By Chris Drage
With the ability to mark and save routes, tracks and waypoints, check its length, the completion time and even look at the profile of the gradients along the route, there are no unexpected dead ends or village-pond duckings with digital mapping software.
Instead they bring a new dimension to geography lessons and topics, including mapping skills, settlement, tourism, topography, coasts and land use. No other software can give you a proper Ordnance Survey (OS) map on your computer screen or mobile device and allow you to draw routes, highlight places and make notes without ruining the original.
Customisation has never been so easy and Quo2, with its vast array of colours, text and transparency levels for route planning and annotation, is ideally suited for education. Available for all levels whether you’re interested in adding to your resources in the geography department of a secondary school or college or run Duke of Edinburgh awards or whether you are simply a primary school interested in giving children a visualisation of the walks they will undertake during a school outing or field trip. There’s definitely something for everyone.
Quo2’s first and most obvious attribute is that the application is completely free – you only pay for the maps you wish to use. Once you have the map data you require, you can begin planning the route, establishing waypoints and print out the result on your own printer for each and every excursion. (The full Quo2 application is downloaded from Mapyx who will be on the Software2 stand at BETT 2010 - U29.)
Once you have installed the software you are ready to purchase whatever mapping data you require, and here Mapyx wins hands down over its competitors in that OS digital maps are much more reasonable purchased through Mapyx than from other sources. Although 1:25,000 Explorer maps look very inviting, you are best advised to purchase a set of ‘tiles' to suit your specific area of interest – at around £12 for six. OS Landranger 1:50,000 series will probably suit all your needs and these are far more cost effective.
A simple click to explore waypoints and escape routes
Using Quo2 to create a route is very simple indeed. You just click on the ‘Route’ button at the top and click to place your waypoints. To end the route, just right-click at the last waypoint. Having done this, most of the functions you need are available by hovering over the route and right clicking. From the sub-menu that pops up you can print out the map, create a route card and export the route to a file, GPS or mobile device. The map printing and route card functions are clearly laid out and work well, while transfer to GPS is again simplicity itself.

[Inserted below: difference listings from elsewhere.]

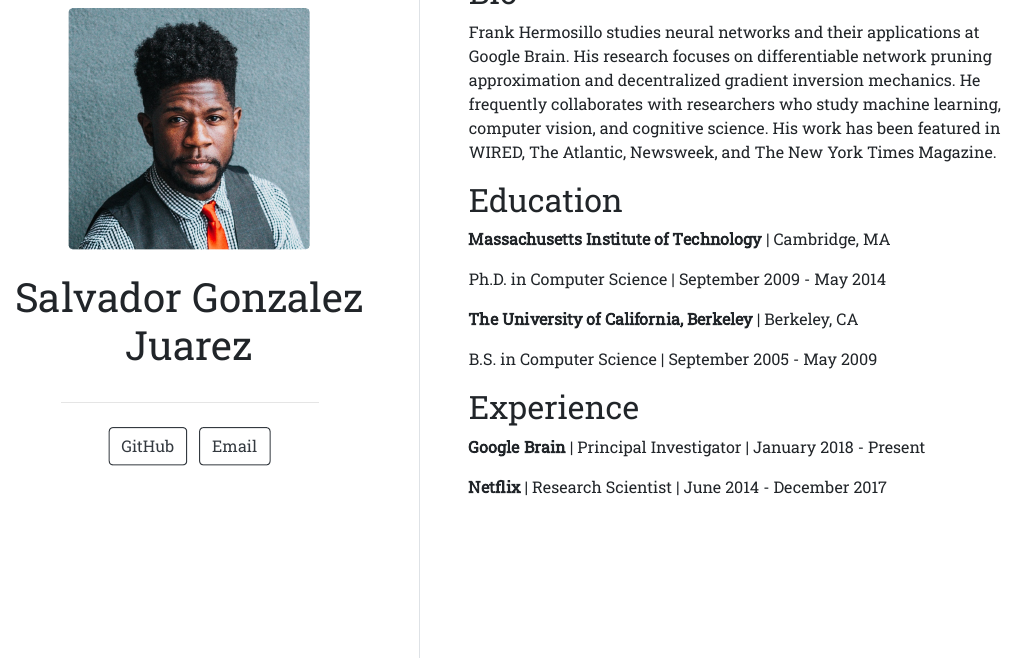
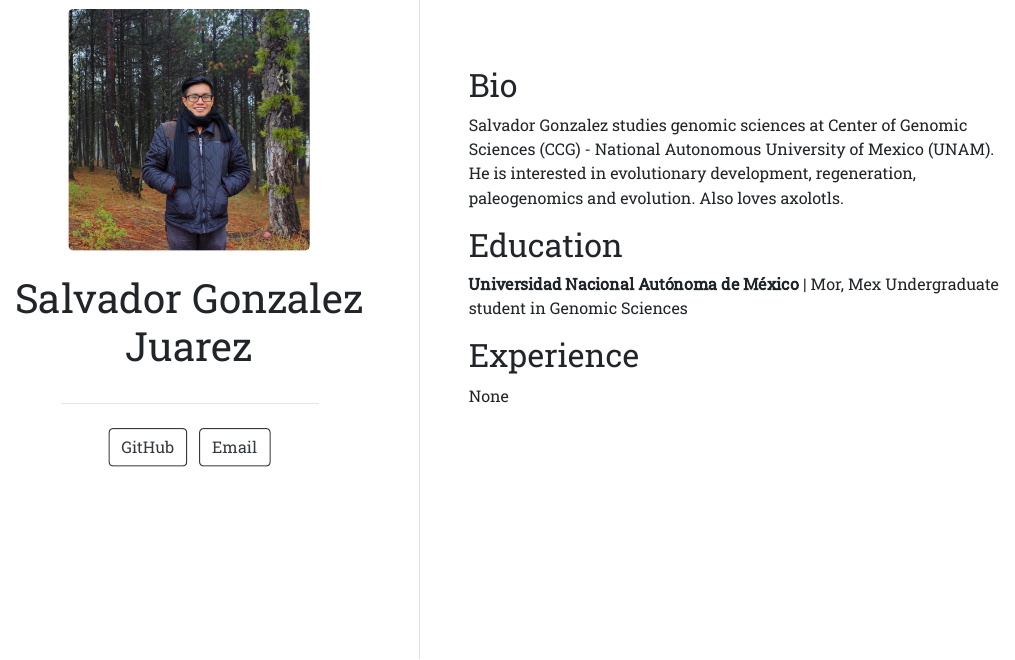
Before and after one commit to Salvador04/Salvador04.github.io, an R Markdown document (index.Rmd): the page in a window 1100 px wide, from 210 px down. The pictures show the output file index.html that the author committed with the source, opened offline.

Commit message:
Upload all profile

```diff
--- a/index.Rmd
+++ b/index.Rmd
@@ -1,6 +1,6 @@
 ---
 title: "Salvador Gonzalez Juarez"
-image: "frank.jpg"
+image: "Foto_de_perfil_2020.jpg"
 links:
   - label: GitHub
     url: "https://github.com/Salvador04.com"
@@ -12,25 +12,13 @@ output:
 
 ## Bio
 
-Frank Hermosillo studies neural networks and their applications at Google
-Brain. His research focuses on differentiable network pruning approximation and
-decentralized gradient inversion mechanics. He frequently collaborates with
-researchers who study machine learning, computer vision, and cognitive science.
-His work has been featured in WIRED, The Atlantic, Newsweek, and The New York
-Times Magazine.
+Salvador Gonzalez studies genomic sciences at Center of Genomic Sciences (CCG) - National Autonomous University of Mexico (UNAM). He is interested in evolutionary development, regeneration, paleogenomics and evolution. Also loves axolotls.
 
 ## Education
 
-**Massachusetts Institute of Technology** | Cambridge, MA
-
-Ph.D. in Computer Science | September 2009 - May 2014
-
-**The University of California, Berkeley** | Berkeley, CA
-
-B.S. in Computer Science | September 2005 - May 2009
+**Universidad Nacional Autónoma de México** | Mor, Mex
+Undergraduate student in Genomic Sciences
 
 ## Experience
 
-**Google Brain** | Principal Investigator | January 2018 - Present
-
-**Netflix** | Research Scientist | June 2014 - December 2017
+None
```
Also changed, not shown: Foto_de_perfil_2020.jpg (added), R/Foto_de_perfil_2020.jpg (added), frank.jpg (deleted), index.html.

Quo2 gathers overlay items like routes and waypoints into ‘Projects’. This allows you to create a set of waypoints, for instance, to go with a route or a set of routes and save them off easily as a group, a useful feature if you are in the habit of creating additional waypoints for escape routes, points of interest or landmarks you might want to add in on the day. All these items can be managed by clicking the ‘Explore’ button in the menu bar. This opens up a box in which all your saved overlays can be viewed and manipulated.
One difference between Quo2 and applications like Memory-Map and Anquet is that the former encourages you to work with sets of waypoints. It is very simple to make a waypoint set into a route within Quo2. You simply create an empty route and drag the waypoint set on to it in the Explore panel. The advantage of this method is that the waypoints are automatically numbered (Route1, Route 2 and so on) but through Explorer these can be changed to something more meaningful.

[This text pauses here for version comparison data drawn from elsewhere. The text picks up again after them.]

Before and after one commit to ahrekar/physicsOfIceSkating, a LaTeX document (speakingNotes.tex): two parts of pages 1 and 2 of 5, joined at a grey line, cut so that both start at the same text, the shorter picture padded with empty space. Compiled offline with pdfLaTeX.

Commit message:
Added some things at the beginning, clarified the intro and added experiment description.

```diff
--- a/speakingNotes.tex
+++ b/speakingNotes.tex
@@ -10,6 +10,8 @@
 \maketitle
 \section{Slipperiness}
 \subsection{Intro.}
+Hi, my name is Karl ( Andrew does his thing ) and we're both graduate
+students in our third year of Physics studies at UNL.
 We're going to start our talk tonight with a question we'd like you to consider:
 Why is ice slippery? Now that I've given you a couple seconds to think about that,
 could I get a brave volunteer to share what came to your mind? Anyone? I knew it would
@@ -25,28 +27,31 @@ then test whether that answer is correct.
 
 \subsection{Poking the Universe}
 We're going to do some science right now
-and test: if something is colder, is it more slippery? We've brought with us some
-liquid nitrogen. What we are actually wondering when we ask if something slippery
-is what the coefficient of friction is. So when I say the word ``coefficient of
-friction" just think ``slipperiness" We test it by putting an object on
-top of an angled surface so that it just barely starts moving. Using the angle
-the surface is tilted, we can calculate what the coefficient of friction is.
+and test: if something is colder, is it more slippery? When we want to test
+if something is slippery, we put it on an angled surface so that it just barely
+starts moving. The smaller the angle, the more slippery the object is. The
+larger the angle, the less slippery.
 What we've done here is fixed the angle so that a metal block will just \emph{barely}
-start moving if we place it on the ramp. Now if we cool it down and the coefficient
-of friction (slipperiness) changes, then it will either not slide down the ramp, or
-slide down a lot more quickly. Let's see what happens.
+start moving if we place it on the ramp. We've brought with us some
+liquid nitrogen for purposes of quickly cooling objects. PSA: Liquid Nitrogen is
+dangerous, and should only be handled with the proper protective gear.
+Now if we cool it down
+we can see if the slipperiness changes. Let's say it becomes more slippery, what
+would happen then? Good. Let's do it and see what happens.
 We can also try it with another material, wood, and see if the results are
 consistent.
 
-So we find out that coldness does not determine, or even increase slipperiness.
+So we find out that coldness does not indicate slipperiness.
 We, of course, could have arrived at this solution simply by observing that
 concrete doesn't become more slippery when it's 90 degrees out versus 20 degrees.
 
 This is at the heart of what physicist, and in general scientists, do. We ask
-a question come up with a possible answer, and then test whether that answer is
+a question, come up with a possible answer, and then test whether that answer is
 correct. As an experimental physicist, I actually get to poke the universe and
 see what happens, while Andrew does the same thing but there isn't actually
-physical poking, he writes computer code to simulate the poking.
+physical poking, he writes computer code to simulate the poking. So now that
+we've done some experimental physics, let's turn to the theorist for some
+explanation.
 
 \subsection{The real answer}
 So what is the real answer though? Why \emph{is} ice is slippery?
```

A very useful function if you want to have a tidy set of uniquely named waypoints to transfer to your GPS or if the receiver has limits on the number of characters. With other applications this can only be done one at a time. Although the waypoints are numbered sequentially in the Quo2 system you can pick and rename at random. For example giving a junction of pathways it’s own name.

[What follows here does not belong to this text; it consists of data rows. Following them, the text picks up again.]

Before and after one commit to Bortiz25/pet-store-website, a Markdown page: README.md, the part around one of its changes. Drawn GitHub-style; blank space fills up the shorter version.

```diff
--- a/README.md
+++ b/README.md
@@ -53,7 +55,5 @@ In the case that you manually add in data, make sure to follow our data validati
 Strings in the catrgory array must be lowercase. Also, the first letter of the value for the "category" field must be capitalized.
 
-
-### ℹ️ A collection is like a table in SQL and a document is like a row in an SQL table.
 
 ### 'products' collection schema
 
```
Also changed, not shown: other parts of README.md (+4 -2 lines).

The 3D ‘fly-throughs’ that learners will love
Other features I particularly like are the ability to zoom in and out from a location and see the mapping change automatically to one of an appropriate scale. This saves you the trouble of changing the map when looking at a wider area and changing it back as you zoom in to work in detail on a route. Similarly I like the fact that many file formats are supported. Single buttons bring up clear options to import or export to file, GPS or a mobile device.
The online purchase of new maps is also very straightforward. Click the ‘Tile Shop’ button on the menu bar and then select the scale of mapping you require. The tiles you can buy are overlaid over the map you are looking at in the application and you can click to select them. If you have a route plotted, this makes it very easy to see whether you have the right tiles. Once chosen the price of your purchase is displayed and a single button press takes you straight into the online shop to make payment and download the map tiles. Compared with other digital mapping applications these bundles are great value.
I am a sucker for 3D ‘fly-throughs’ and Quo2’s ability to open a view in Google Earth in 3D and allow you to pan and zoom to check out the route and topology is something I am sure all learners will love. Quo2 is not perfect by any means (it's also a Windows-only product) but it does what it purports to do very well. Mapyx is a clearly a company that listens to users and delivers what they really want. Thoroughly recommended!
Ratings (out of 5)
Fitness for purpose 5
Ease of use 4
Value for money 5
Mapping software for Windows computers, freely downloadable (charges for maps)
Software2 (Mapyx) – Stand U29
Ordnance Survey – Stand E56